Part 4 of 2011 Ketchup Soup
We got a little dusting of snow after the first week into December, but it melted quickly and the rest of the month remained unusually warm for our area.
Remember those green tomatoes I harvested at the end of October? Well, a few of them got mushy, but most of them slowly got their color sitting inside that newspaper lined box in the basement. They didn’t taste as good as if they had ripened outside on the plants, of course; however, they were still better than store bought tomatoes. It helped, too, that I could use them with my fresh herbs or frozen pesto. And that is how I used the last of them up in December: I made one last round of bruschetta with tomatoes and pesto from the garden.
Putting the Garden to Bed at Last
Just before that bit of snow came, my sweet husband had the time and opportunity to pick up some free composted organic horse manure and manually till it into the vegetable beds. I love him!
The black plastic keeps the soil warmer and drier so it will be ready to work sooner in the spring.
Overwintering the Rose Tree
Meanwhile, I got my rose tree ready to bury under a foot or so of mulch. This method kept my old rose tree alive for at least seven years, and this tree, a Pink Knockout standard, is going into its second winter.
Straw for the Strawberries (and Garlic, Too)
I bought a bale of straw and used half of it to cover the strawberry bed and the garlic I had planted in the herb bed.
Refilling the Compost Bin

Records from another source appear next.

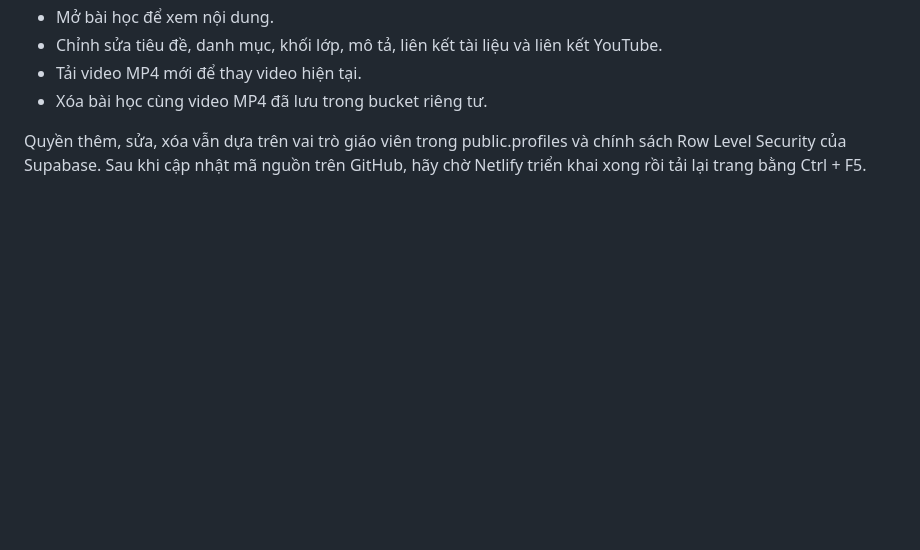
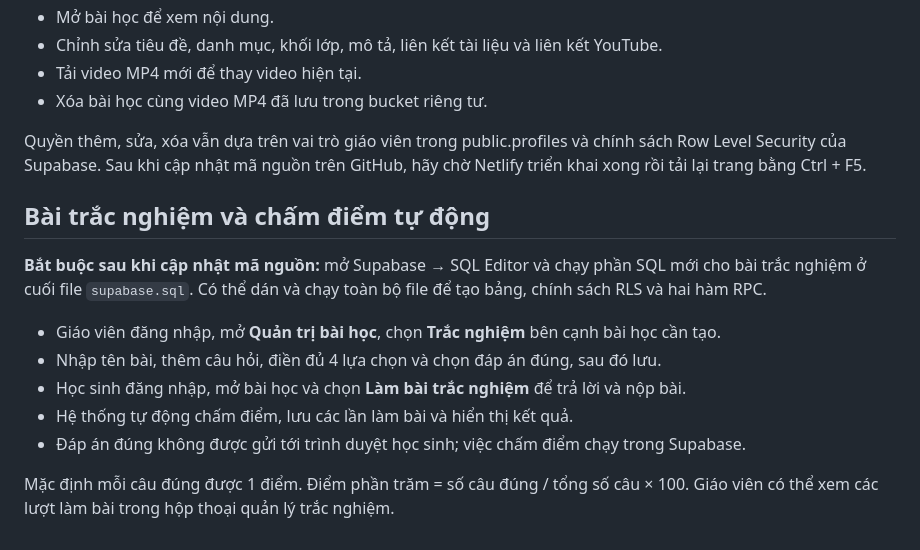
Before and after one commit to ducchi1998/hoctienganh14, a Markdown page: README.md, the part around the change. Rendered like a GitHub page; blank space fills up the shorter version.

Commit message:
Document quiz creation and automatic grading

```diff
--- a/README.md
+++ b/README.md
@@ -64,3 +64,15 @@ Sau khi đăng nhập bằng tài khoản có vai trò teacher, nút **Quản tr
 - Xóa bài học cùng video MP4 đã lưu trong bucket riêng tư.
 
 Quyền thêm, sửa, xóa vẫn dựa trên vai trò giáo viên trong public.profiles và chính sách Row Level Security của Supabase. Sau khi cập nhật mã nguồn trên GitHub, hãy chờ Netlify triển khai xong rồi tải lại trang bằng Ctrl + F5.
+
+## Bài trắc nghiệm và chấm điểm tự động
+
+**Bắt buộc sau khi cập nhật mã nguồn:** mở Supabase → SQL Editor và chạy phần SQL mới cho bài trắc nghiệm ở cuối file `supabase.sql`. Có thể dán và chạy toàn bộ file để tạo bảng, chính sách RLS và hai hàm RPC.
+
+- Giáo viên đăng nhập, mở **Quản trị bài học**, chọn **Trắc nghiệm** bên cạnh bài học cần tạo.
+- Nhập tên bài, thêm câu hỏi, điền đủ 4 lựa chọn và chọn đáp án đúng, sau đó lưu.
+- Học sinh đăng nhập, mở bài học và chọn **Làm bài trắc nghiệm** để trả lời và nộp bài.
+- Hệ thống tự động chấm điểm, lưu các lần làm bài và hiển thị kết quả.
+- Đáp án đúng không được gửi tới trình duyệt học sinh; việc chấm điểm chạy trong Supabase.
+
+Mặc định mỗi câu đúng được 1 điểm. Điểm phần trăm = số câu đúng / tổng số câu × 100. Giáo viên có thể xem các lượt làm bài trong hộp thoại quản lý trắc nghiệm.
```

I took the finished compost from the compost bin and spread it around the raspberry bed. Then we used the lawnmower-shredded leaves and grass clippings plus more horse manure to refill the bin.
Ready for Next Year!